Google made it clear back in August the company would run Motorola Mobility as a separate business. Still, anxiety has been high among companies who rely on the free OS. Android has been a runaway success among many smartphone makers, with profits soaring into the stratosphere in 2011 – so far, Google’s OS has been the only one to stand toe to toe against Apple’s iPhone.
But Schmidt reiterated the company’s stance, saying the Mobility acquisition won’t “violate the openness of Android,” according to The Wall Street Journal. The deal, which brings with it more than 17,000 patents, is more likely aimed at helping the Mountain View-based company gain a bigger share of the smartphone market pie, especially against fierce rival Apple.
Schmidt also expressed Google’s desire to expand Android’s reach by tapping into South Korea’s local market, where he’s currently on tour, by possibly expanding further into televisions.

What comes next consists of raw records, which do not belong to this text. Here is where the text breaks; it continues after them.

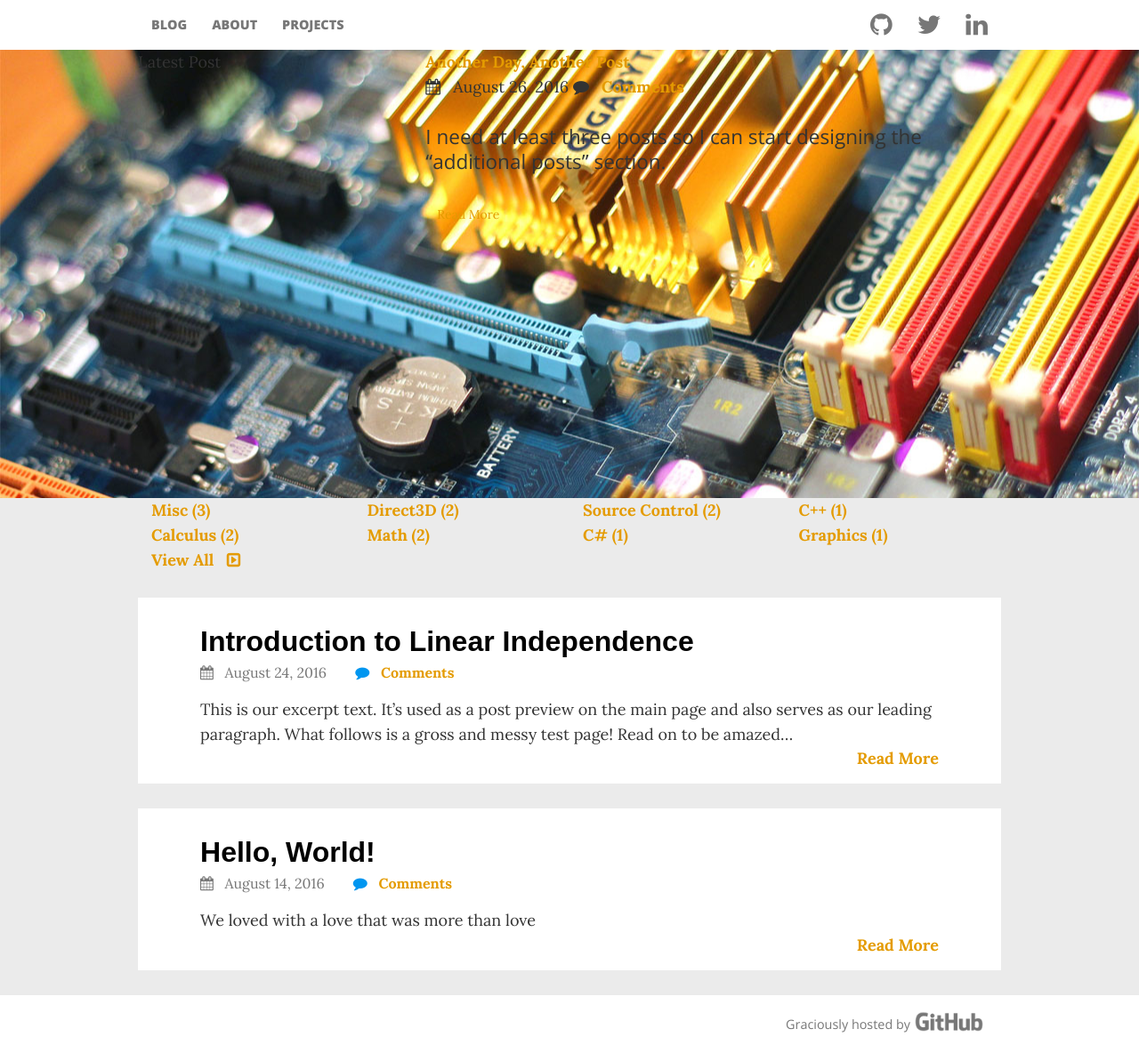
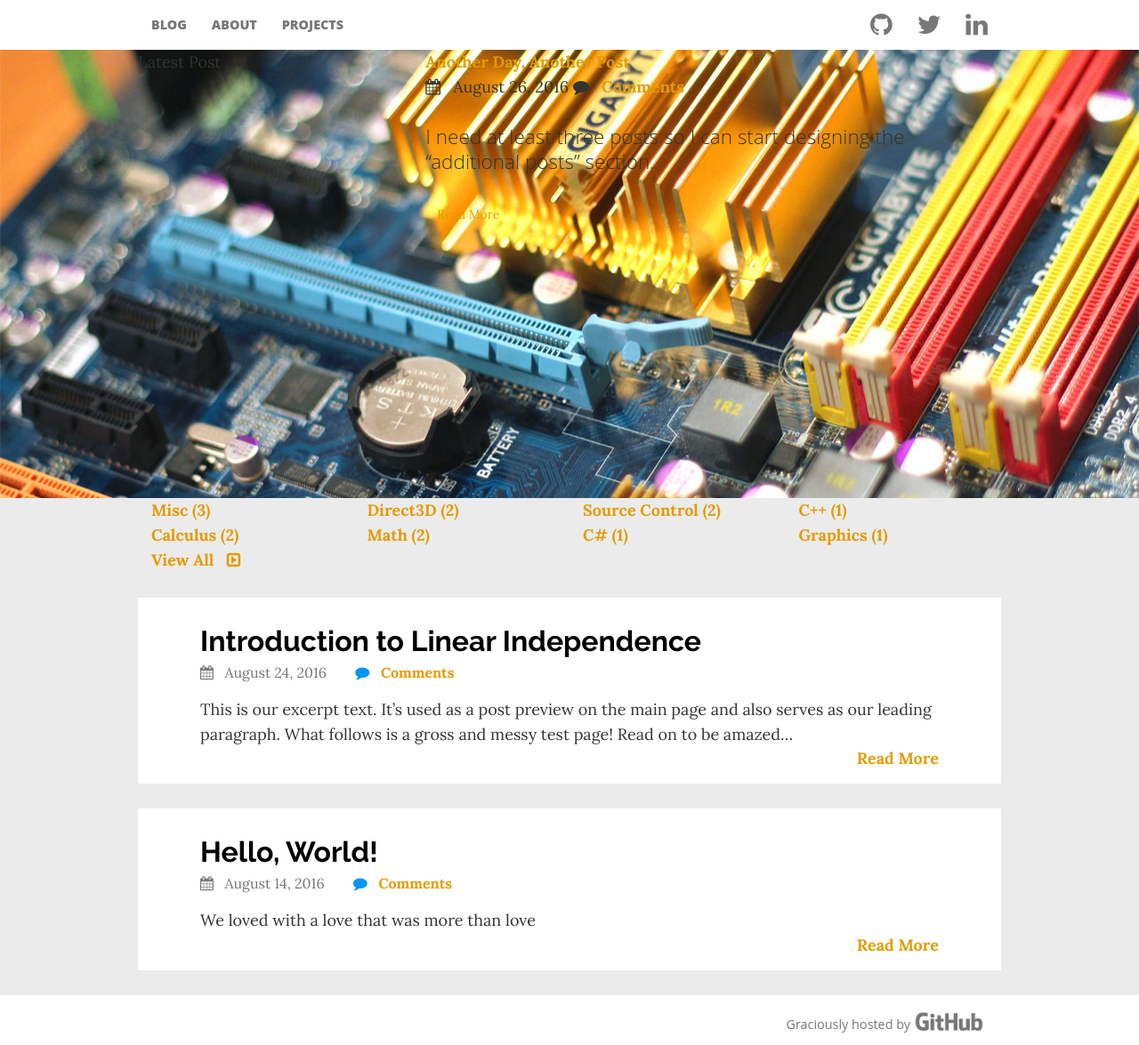
Before and after one commit to aarondgordon/aarondgordon.github.io, a Jekyll site: the page built from index.md, in a window 1280 px wide and 1175 px high. Shown: the whole window at 89% size. Built offline with Jekyll 4.4.1, drawn with Linux system fonts in a browser that asks for light colours; nearby versions of some CDN libraries; comment, search, counter and statistics services are not loaded.

Commit message:
Replacing Open Sans with Raleway

```diff
--- a/_layouts/default.html
+++ b/_layouts/default.html
@@ -18,7 +18,7 @@
         integrity="sha384-T8Gy5hrqNKT+hzMclPo118YTQO6cYprQmhrYwIiQ/3axmI1hQomh7Ud2hPOy8SP1"
         crossorigin="anonymous">
 
-    <link rel="stylesheet" href="https://fonts.googleapis.com/css?family=Lora:400,400i,700|Open+Sans:300,700,800|Roboto+Mono:400,700">
+    <link rel="stylesheet" href="https://fonts.googleapis.com/css?family=Lora:400,400i,700|Raleway:300,700,900|Roboto+Mono:400,700">
 
     <link rel="stylesheet" href="/assets/css/ie10-viewport-fix.css">
     <link rel="stylesheet" href="/assets/css/syntax-highlighting.css">
```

Perhaps the biggest beneficiary of Android-based products is Samsung, who just last month stole the crown from Apple as the world’s largest smartphone vendor. That doesn’t mean Samsung plans to rely solely on the free software. The company penned a deal with Microsoft in late September to develop Windows Phone-based smartphone and tablet devices. In addition, Samsung has its own mobile software platform, named Bada, that they hope to open to developers and smartphone makers in 2012.
With Android gaining so much popularity over the past year, it’s hard to imagine Google ever making Android an exclusive only affair, even if the Mobility purchase goes through. Smartphone makers running the OS have made a big impact in both the high and low-end markets, so if Google were to change their openness stance, it would really be a huge step backwards.
Apple this year has made its own effort to broaden its reach by offering consumers the iPhone 3GS model for free to customers on AT&T with two-year contract. Additionally, its iPhone 4 has been lowered to $99, while the iPhone 4S is $199.